Biting Tongues

In the grey days of late 1970s post-punk Manchester, youth culture was a serious affair: every musical performance was measured mostly by the conviction of its delivery. The term 'New Wave' opened up free vistas where acquired skills could once again be exercised after punk's monochrome blur. It could be applied to anything from a James 'Blood' Ulmer record to the latest Throbbing Gristle release, Magazine to Swell Maps. Move outside that terrain into Sun Ra, Parliament, Frank Sinatra and Martin Denny, and your options were suddenly without limit...

Then came Tony Wilson's Factory Club (at the Russell Club in Hulme) offering an open invitation to experiment that was taken up when Ken Hollings, Howard Walmsley, Eddie Sherwood and a few others decided to make some noise to accompany their 16mm silent epic Biting Tongues.
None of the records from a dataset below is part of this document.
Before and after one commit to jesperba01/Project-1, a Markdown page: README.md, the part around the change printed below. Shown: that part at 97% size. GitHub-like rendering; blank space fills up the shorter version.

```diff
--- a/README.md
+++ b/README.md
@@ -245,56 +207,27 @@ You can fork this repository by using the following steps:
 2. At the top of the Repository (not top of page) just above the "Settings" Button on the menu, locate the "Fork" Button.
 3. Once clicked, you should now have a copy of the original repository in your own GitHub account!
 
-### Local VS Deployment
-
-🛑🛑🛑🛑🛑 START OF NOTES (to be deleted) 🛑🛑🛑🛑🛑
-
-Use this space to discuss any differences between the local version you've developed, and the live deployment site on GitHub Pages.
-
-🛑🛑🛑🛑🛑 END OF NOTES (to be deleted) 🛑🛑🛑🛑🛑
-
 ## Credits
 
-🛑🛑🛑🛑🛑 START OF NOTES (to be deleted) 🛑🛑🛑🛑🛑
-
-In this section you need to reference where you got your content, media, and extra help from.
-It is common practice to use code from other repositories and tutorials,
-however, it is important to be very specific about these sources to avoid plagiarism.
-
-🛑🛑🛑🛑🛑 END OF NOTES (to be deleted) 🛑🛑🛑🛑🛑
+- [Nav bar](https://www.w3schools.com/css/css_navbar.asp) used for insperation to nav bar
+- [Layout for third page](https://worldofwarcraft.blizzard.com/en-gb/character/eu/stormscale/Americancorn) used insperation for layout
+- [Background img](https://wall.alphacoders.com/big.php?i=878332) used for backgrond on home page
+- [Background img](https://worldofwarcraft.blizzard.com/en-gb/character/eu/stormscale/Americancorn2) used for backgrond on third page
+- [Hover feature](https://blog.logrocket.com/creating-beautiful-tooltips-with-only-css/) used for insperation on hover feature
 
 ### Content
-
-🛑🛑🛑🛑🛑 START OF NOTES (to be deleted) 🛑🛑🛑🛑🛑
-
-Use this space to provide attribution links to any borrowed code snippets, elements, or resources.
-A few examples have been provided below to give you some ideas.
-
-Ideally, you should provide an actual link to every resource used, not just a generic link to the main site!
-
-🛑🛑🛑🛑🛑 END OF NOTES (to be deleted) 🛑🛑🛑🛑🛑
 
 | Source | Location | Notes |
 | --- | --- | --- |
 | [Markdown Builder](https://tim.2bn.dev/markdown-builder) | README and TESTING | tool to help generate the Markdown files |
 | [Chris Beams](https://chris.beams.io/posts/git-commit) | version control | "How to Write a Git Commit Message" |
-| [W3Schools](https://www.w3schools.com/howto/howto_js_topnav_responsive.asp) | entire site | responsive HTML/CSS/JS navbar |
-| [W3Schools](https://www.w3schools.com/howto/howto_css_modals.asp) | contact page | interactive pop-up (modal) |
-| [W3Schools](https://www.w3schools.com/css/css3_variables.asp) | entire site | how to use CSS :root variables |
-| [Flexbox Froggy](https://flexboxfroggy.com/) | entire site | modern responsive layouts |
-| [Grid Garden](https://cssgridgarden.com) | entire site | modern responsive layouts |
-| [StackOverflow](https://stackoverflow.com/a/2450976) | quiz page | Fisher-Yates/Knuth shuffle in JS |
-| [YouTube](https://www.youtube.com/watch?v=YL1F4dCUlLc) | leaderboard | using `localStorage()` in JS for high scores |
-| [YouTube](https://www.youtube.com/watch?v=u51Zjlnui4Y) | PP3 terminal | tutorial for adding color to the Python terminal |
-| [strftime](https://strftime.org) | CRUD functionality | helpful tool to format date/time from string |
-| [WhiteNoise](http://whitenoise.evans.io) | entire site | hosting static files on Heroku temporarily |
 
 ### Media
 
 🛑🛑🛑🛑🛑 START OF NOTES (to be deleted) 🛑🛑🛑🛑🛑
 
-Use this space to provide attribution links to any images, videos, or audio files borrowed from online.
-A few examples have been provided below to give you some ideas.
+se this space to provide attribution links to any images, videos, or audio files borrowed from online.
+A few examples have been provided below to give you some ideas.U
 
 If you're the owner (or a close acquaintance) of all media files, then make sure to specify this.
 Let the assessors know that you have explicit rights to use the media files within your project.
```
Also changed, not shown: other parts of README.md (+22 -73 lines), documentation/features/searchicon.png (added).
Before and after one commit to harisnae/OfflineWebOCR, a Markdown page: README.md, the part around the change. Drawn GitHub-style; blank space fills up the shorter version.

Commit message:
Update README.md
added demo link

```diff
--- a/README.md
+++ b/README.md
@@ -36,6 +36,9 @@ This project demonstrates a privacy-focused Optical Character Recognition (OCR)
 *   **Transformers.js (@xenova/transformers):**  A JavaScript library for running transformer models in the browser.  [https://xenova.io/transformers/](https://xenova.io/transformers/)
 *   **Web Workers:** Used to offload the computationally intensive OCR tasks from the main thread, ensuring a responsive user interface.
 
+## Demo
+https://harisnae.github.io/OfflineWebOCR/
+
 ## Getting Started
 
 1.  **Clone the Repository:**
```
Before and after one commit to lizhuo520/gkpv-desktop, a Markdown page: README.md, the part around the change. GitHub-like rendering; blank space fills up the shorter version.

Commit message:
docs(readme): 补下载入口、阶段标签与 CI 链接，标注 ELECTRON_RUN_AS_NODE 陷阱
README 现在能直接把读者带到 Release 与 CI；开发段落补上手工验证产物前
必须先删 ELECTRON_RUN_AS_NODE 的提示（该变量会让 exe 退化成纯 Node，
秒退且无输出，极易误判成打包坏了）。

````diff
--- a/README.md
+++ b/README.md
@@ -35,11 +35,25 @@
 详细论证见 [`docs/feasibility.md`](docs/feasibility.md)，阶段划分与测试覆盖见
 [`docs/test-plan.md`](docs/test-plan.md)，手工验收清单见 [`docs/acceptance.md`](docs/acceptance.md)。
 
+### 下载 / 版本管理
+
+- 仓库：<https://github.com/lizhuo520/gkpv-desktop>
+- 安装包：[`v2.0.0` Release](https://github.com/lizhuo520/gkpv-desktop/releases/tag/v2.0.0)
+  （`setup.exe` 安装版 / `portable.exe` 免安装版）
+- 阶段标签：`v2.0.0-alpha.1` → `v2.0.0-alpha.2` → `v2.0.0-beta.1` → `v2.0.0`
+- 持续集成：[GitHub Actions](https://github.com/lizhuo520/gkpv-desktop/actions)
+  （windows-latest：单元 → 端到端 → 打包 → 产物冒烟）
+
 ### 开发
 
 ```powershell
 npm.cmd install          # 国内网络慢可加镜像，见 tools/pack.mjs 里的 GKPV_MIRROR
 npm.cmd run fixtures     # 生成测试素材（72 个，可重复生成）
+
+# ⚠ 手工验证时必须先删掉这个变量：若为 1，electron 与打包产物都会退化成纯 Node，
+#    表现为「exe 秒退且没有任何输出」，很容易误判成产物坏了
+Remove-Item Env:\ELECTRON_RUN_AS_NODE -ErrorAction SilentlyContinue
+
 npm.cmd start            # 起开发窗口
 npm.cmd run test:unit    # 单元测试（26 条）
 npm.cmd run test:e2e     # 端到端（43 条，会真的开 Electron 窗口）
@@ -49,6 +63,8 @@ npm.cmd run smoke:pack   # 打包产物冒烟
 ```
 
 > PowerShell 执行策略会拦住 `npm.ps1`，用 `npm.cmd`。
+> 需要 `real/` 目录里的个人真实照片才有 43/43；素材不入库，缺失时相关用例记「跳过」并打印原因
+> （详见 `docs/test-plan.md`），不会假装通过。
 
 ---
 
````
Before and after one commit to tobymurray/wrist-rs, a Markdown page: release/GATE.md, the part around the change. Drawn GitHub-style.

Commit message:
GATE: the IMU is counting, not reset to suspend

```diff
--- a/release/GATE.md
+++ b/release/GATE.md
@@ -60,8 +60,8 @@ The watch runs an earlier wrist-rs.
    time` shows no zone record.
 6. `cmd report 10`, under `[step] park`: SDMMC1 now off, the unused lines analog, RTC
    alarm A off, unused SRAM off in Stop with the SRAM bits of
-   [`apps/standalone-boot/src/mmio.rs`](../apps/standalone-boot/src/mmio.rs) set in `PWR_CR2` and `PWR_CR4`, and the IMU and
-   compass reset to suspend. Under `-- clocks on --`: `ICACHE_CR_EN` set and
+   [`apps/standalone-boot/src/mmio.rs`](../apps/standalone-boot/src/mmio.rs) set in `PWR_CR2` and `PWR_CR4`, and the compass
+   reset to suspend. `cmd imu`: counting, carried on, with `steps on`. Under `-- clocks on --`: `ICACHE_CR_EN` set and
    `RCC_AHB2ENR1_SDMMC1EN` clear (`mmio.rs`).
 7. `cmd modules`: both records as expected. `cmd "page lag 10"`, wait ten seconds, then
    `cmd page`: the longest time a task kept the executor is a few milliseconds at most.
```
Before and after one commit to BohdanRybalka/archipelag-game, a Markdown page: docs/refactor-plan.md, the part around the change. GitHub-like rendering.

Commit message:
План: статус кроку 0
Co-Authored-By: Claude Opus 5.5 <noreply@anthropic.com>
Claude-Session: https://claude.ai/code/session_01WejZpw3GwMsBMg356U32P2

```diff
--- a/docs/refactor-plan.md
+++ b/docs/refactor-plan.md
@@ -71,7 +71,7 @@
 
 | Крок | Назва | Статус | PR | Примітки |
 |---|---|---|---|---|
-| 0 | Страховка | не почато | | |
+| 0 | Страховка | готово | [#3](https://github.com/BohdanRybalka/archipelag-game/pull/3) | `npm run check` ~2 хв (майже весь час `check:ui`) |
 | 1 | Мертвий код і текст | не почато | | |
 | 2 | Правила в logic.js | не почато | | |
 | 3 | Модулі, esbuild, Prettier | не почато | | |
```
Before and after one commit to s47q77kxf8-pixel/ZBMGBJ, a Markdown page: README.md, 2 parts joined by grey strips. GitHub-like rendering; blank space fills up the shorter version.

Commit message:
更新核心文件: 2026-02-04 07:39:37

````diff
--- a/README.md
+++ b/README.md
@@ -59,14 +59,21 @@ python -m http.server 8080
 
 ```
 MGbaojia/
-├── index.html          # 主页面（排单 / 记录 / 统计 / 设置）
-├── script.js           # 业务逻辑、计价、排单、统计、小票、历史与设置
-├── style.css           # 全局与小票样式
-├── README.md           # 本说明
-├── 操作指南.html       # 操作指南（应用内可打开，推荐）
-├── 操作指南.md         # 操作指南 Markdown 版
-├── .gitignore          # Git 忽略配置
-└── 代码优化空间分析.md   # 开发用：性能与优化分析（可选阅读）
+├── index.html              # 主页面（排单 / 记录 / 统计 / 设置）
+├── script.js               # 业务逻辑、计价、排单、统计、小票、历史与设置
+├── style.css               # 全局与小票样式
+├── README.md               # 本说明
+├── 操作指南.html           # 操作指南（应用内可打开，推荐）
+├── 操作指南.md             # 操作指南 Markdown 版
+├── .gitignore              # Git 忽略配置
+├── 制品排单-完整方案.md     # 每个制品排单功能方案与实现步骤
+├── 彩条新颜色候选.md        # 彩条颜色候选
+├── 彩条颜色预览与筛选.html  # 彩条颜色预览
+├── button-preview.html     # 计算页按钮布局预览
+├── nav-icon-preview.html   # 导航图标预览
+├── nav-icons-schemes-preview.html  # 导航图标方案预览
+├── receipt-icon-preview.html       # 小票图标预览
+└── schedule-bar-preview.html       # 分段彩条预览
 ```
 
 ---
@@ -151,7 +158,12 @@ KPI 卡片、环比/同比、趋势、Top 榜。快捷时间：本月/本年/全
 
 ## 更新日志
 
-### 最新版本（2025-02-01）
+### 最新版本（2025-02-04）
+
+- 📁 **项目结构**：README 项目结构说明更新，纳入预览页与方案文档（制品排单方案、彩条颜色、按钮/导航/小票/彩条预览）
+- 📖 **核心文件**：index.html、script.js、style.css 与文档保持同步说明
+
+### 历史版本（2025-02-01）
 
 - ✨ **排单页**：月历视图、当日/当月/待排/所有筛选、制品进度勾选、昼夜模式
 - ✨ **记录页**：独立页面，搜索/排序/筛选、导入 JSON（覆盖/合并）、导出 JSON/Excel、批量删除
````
A further performance followed a few weeks later, when Colin Seddon and Graham Massey disbanded their Post Natals project and joined up. The film itself, a flashing series of negative images, became a memory; the name remained.

- extract from the LTM Biting Tongues biography

Factory Records

The Durutti Column